It's been six months since Sandy De La Mora's husband, Jose Quezada, was gunned down while volunteering at a community event meant to curb gang violence in Wilmington.
After a months-long investigation, Los Angeles police on Thursday announced that two men have been charged in connection with Quezada's death.
But De La Mora is still searching for answers for herself and the three sons she and Quezada, 46, shared. She wants to know why.
“My husband did not deserve this,” she said during a news conference Thursday. Addressing the accused killers, she added, “He was a great husband, an amazing father, an amazing friend, and now we are left torn and broken because of your cowardice.”
Sergio Esteban, 28, and Estevan Hernandez, 27, are both charged with murder. Hernandez is facing a sentencing enhancement for personal use of a firearm, court records show.
Esteban was arrested in December. Hernandez was also identified as a suspect at the time, police said, but investigators could not find him in Los Angeles. With assistance from the FBI, Hernandez was located in Mexico in January. He was taken into custody by local authorities and turned over to the Los Angeles Police Department this month.
Capt. Jamie Bennett described the men, who are both from San Pedro, as "documented gang members" and said the shooting appeared to be gang-motivated. Authorities did not provide details about how the two men were identified as suspects.

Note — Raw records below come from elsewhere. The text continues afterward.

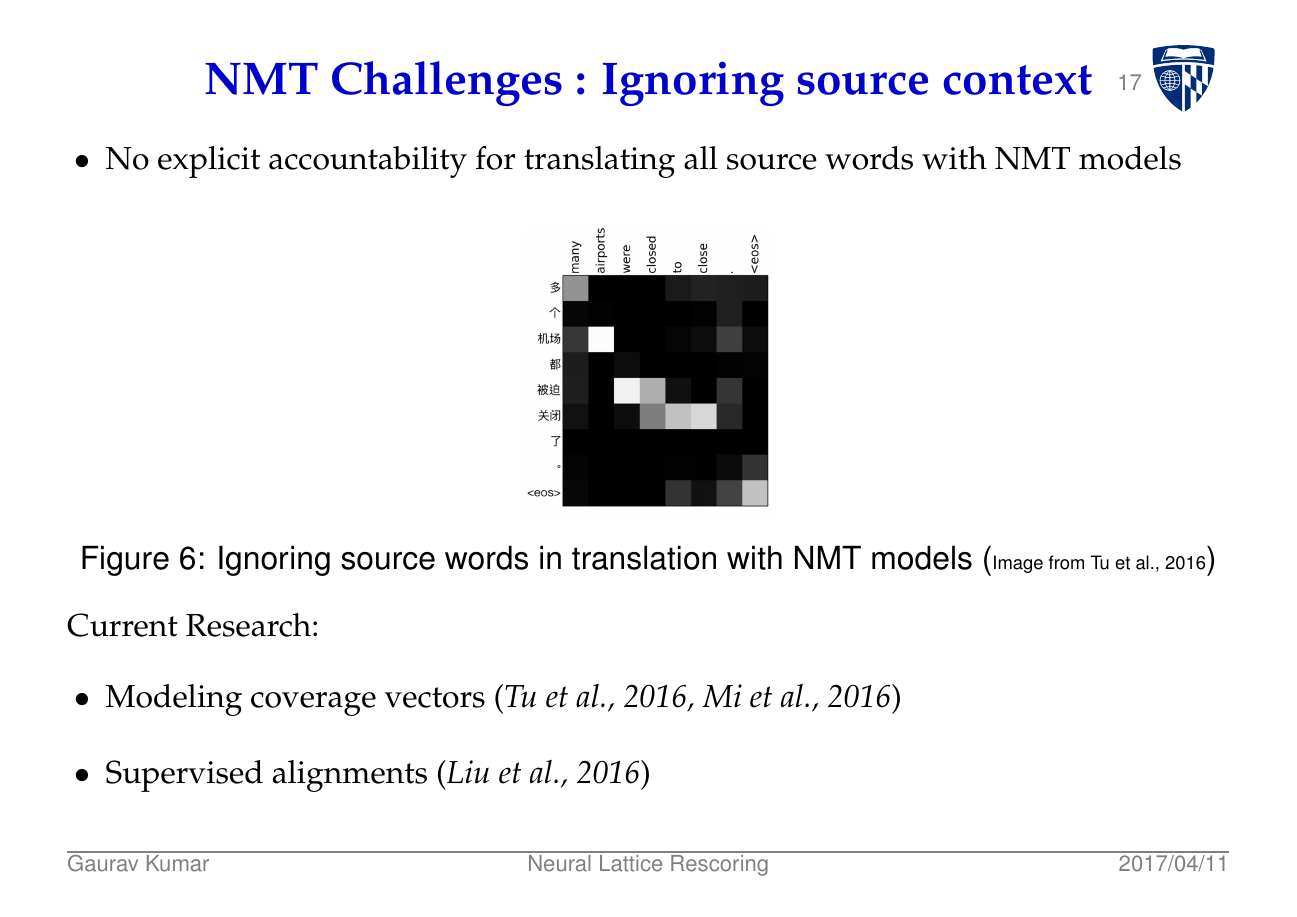
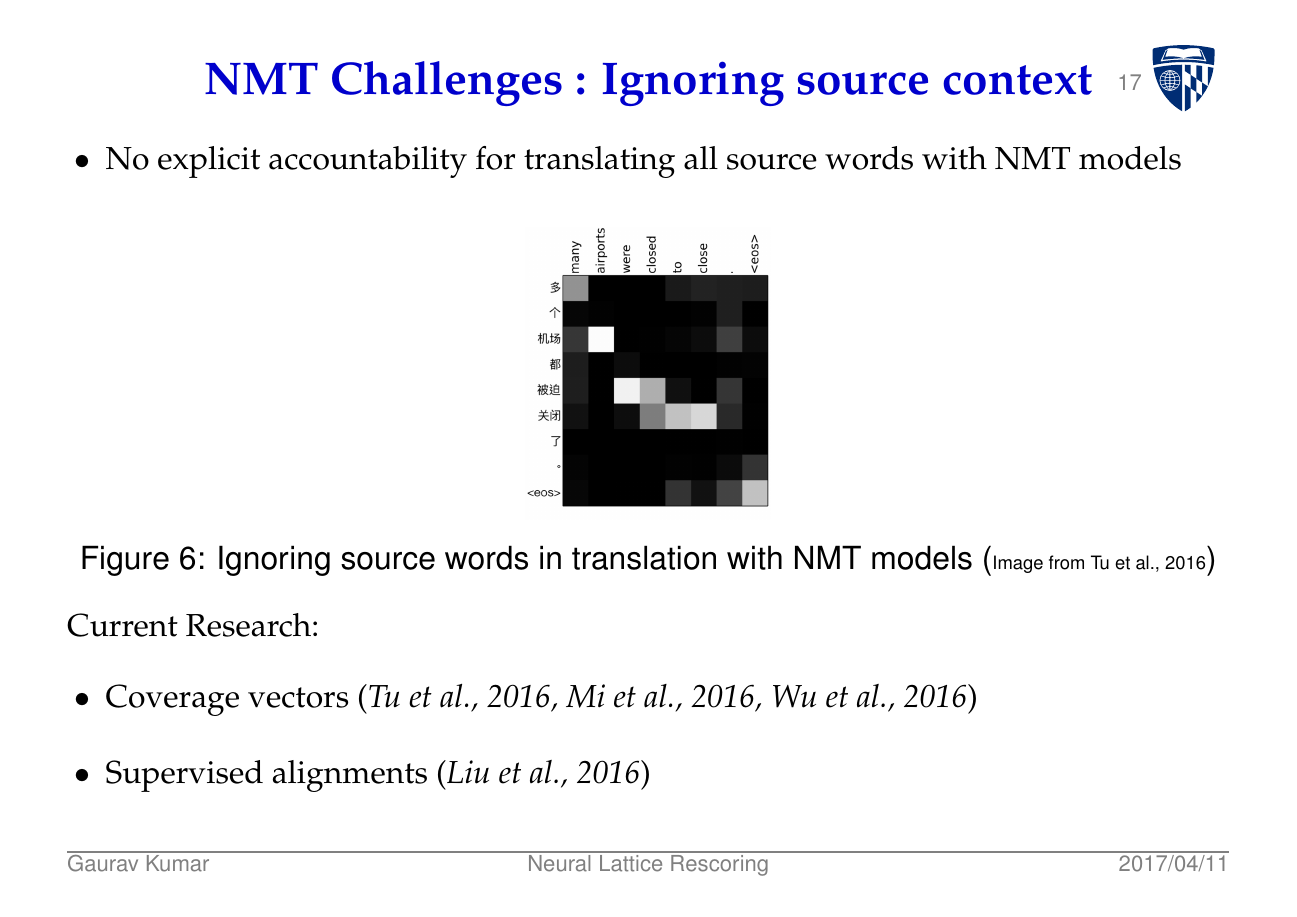
Before and after one commit to noisychannel/clsp_seminar_2017, LaTeX slides (lattice.tex): page 18 of 35. Compiled offline with pdfLaTeX; a LaTeX package or settings file that is missing is left out.

Commit message:
minor changes

```diff
--- a/lattice.tex
+++ b/lattice.tex
@@ -310,7 +310,7 @@ Current Research
 \end{figure}
 Current Research:
 \begin{itemize}
-\item Modeling coverage vectors (\textit{Tu et al., 2016, Mi et al., 2016})
+\item Coverage vectors (\textit{Tu et al., 2016, Mi et al., 2016, Wu et al., 2016})
 \item Supervised alignments (\textit{Liu et al., 2016})
 \end{itemize}
 
```
Also changed, not shown: lattice.pdf, 2 other files.
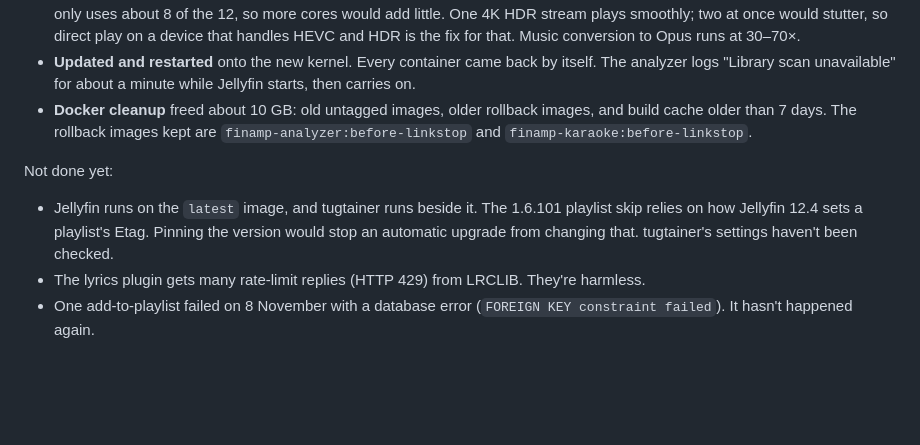
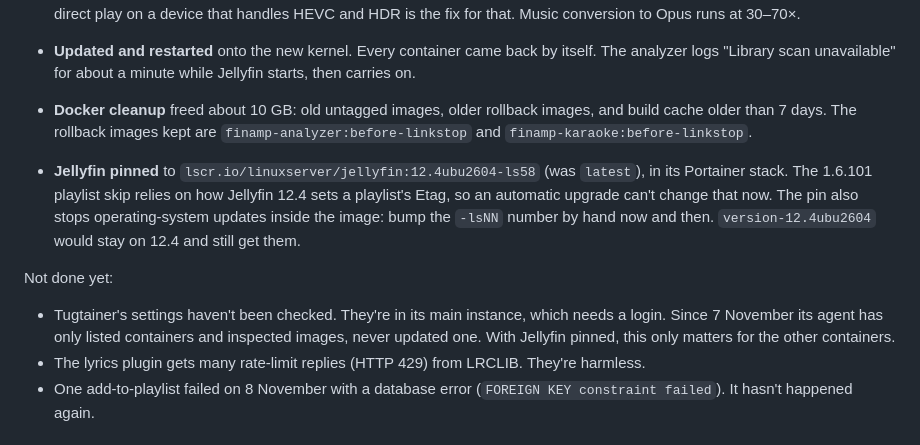
Before and after one commit to baslawson/finamp, a Markdown page: docs/STATUS.md, the part around the change. Drawn GitHub-style; blank space fills up the shorter version.

Commit message:
Status: Jellyfin pinned to 12.4
Co-Authored-By: Claude Opus 5.5 <noreply@anthropic.com>
Claude-Session: https://claude.ai/code/session_01DLrVx5WoWgiLZsJsLPEbL1

```diff
--- a/docs/STATUS.md
+++ b/docs/STATUS.md
@@ -29,9 +29,11 @@ Working notes for this fork. This repository is public: no server addresses, acc
 - **Updated and restarted** onto the new kernel. Every container came back by itself. The analyzer logs "Library scan unavailable" for about a minute while Jellyfin starts, then carries on.
 - **Docker cleanup** freed about 10 GB: old untagged images, older rollback images, and build cache older than 7 days. The rollback images kept are `finamp-analyzer:before-linkstop` and `finamp-karaoke:before-linkstop`.
 
+- **Jellyfin pinned** to `lscr.io/linuxserver/jellyfin:12.4ubu2604-ls58` (was `latest`), in its Portainer stack. The 1.6.101 playlist skip relies on how Jellyfin 12.4 sets a playlist's Etag, so an automatic upgrade can't change that now. The pin also stops operating-system updates inside the image: bump the `-lsNN` number by hand now and then. `version-12.4ubu2604` would stay on 12.4 and still get them.
+
 Not done yet:
 
-- Jellyfin runs on the `latest` image, and tugtainer runs beside it. The 1.6.101 playlist skip relies on how Jellyfin 12.4 sets a playlist's Etag. Pinning the version would stop an automatic upgrade from changing that. tugtainer's settings haven't been checked.
+- Tugtainer's settings haven't been checked. They're in its main instance, which needs a login. Since 7 November its agent has only listed containers and inspected images, never updated one. With Jellyfin pinned, this only matters for the other containers.
 - The lyrics plugin gets many rate-limit replies (HTTP 429) from LRCLIB. They're harmless.
 - One add-to-playlist failed on 8 November with a database error (`FOREIGN KEY constraint failed`). It hasn't happened again.
 
```
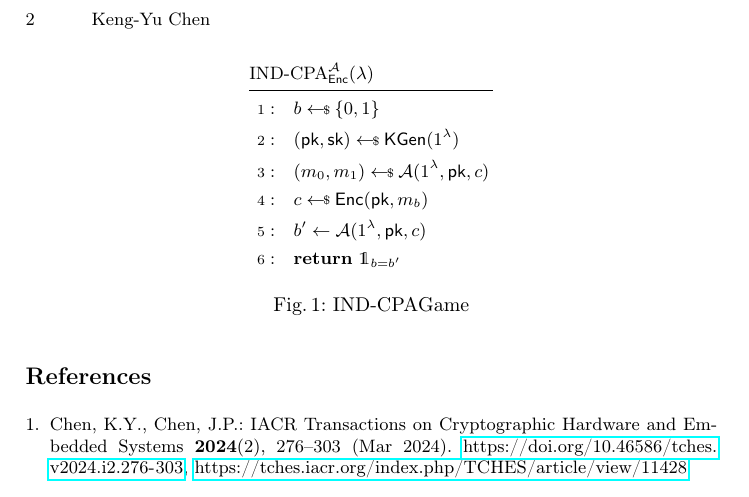
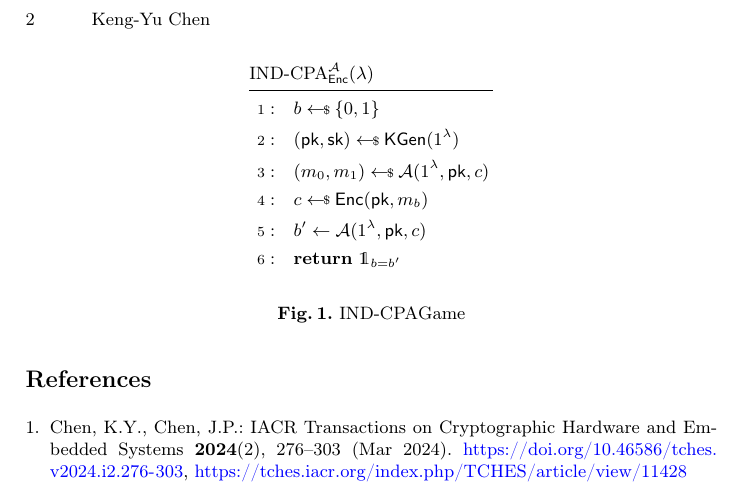
Before and after one commit to kengyuchen/Notes, a LaTeX paper (Template/main-lncs.tex, which reads Template/header-lncs.tex): part of page 2 of 2, cut so that both start at the same text. Compiled offline with pdfLaTeX.

Commit message:
update LNCS format

```diff
--- a/Template/header-lncs.tex
+++ b/Template/header-lncs.tex
@@ -25,13 +25,11 @@
 \newcolumntype{M}[1]{>{\centering\arraybackslash}m{#1}}
 \usepackage{array}
 \usepackage{wrapfig}
-% \usepackage[caption=false]{subfig}
-\usepackage{subcaption}
 \usepackage{thmtools}
 \usepackage{soul}
 
 % Standard LNCS Hyperref Setup
-\usepackage{hyperref}
+\usepackage[colorlinks=true, linkcolor=blue, citecolor=blue, urlcolor=blue]{hyperref}
 \renewcommand\UrlFont{\color{blue}\rmfamily}
 \urlstyle{rm}
 % \hypersetup{colorlinks=true,linkcolor=blue,citecolor=blue,filecolor=magenta,urlcolor=blue} % set color for hyperlinks
```
Also changed, not shown: Template/latexmkrc, Template/main-lncs.pdf (added).
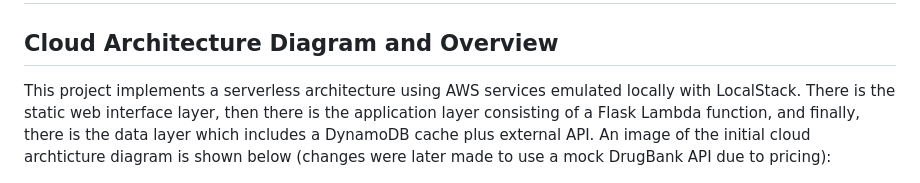
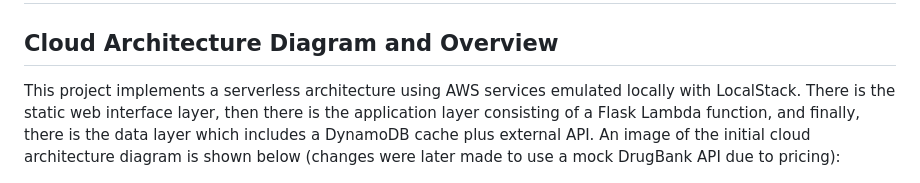
Before and after one commit to charVANder/CS6620-Final-Project, a Markdown page: docs/architecture.md, the part around the change. Rendered like a GitHub page.

```diff
--- a/docs/architecture.md
+++ b/docs/architecture.md
@@ -1,6 +1,6 @@
 # Project Architecture
 ## Cloud Architecture Diagram and Overview
-This project implements a serverless architecture using AWS services emulated locally with LocalStack. There is the static web interface layer, then there is the application layer consisting of a Flask Lambda function, and finally, there is the data layer which includes a DynamoDB cache plus external API. An image of the initial cloud archticture diagram is shown below (changes were later made to use a mock DrugBank API due to pricing):
+This project implements a serverless architecture using AWS services emulated locally with LocalStack. There is the static web interface layer, then there is the application layer consisting of a Flask Lambda function, and finally, there is the data layer which includes a DynamoDB cache plus external API. An image of the initial cloud architecture diagram is shown below (changes were later made to use a mock DrugBank API due to pricing):
 
 <p float="left", align="center">
   <img src="../figs/cloud_architecture_diagram.png" width="550"/>
```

Esteban is being held on $2-million bail and Hernandez in lieu of $3-million bail, jail records show.
Quezada had just finished grilling at the “Summer Night Lights” event on July 27 at the Wilmington Recreation Center on North Neptune Avenue when the men approached the crowd of about 100 people and opened fire, police said.
Quezada was struck by the gunfire. Paramedics with the Los Angeles Fire Department tried unsuccessfully to revive him.
Quezada owned a maintenance business but spent his free time volunteering in the Wilmington community. He organized fundraisers for local families who lost loved ones to gang violence or illness, coached youth baseball and helped out at the Wilmington Recreation Center and the Wilmington Teen Center, said Mike Herrera, the teen center's director.
"He was just that kind of guy. If the community needed something he was ready to help," Herrera said. "Even the day he died he was working trying to keep kids off the streets."
The neighborhood kids knew him as "coach," and his barbecued ribs and chicken always drew a crowd, Herrera said.
Summer Night Lights, which launched in 2008, is a city program that holds community events offering such things as free food, sports and activities in neighborhoods harmed by violence.
"It is important for this community to know what has occurred and for us to join together to denounce senseless acts of violence in our communities," LAPD Deputy Chief Emada Tingirides said during the news conference.
Herrera can't wrap his mind around why anyone would shoot Quezada. Although he wasn't in a gang and actively worked to keep kids out of them, Quezada was known for being able to talk with anyone whether they were gang-affiliated or not, Herrera said.
"They caught the murderers, but it's not going to bring him back," Herrera said. "There's no answers in a situation like this. It's just a tragedy."
This story originally appeared in Los Angeles Times.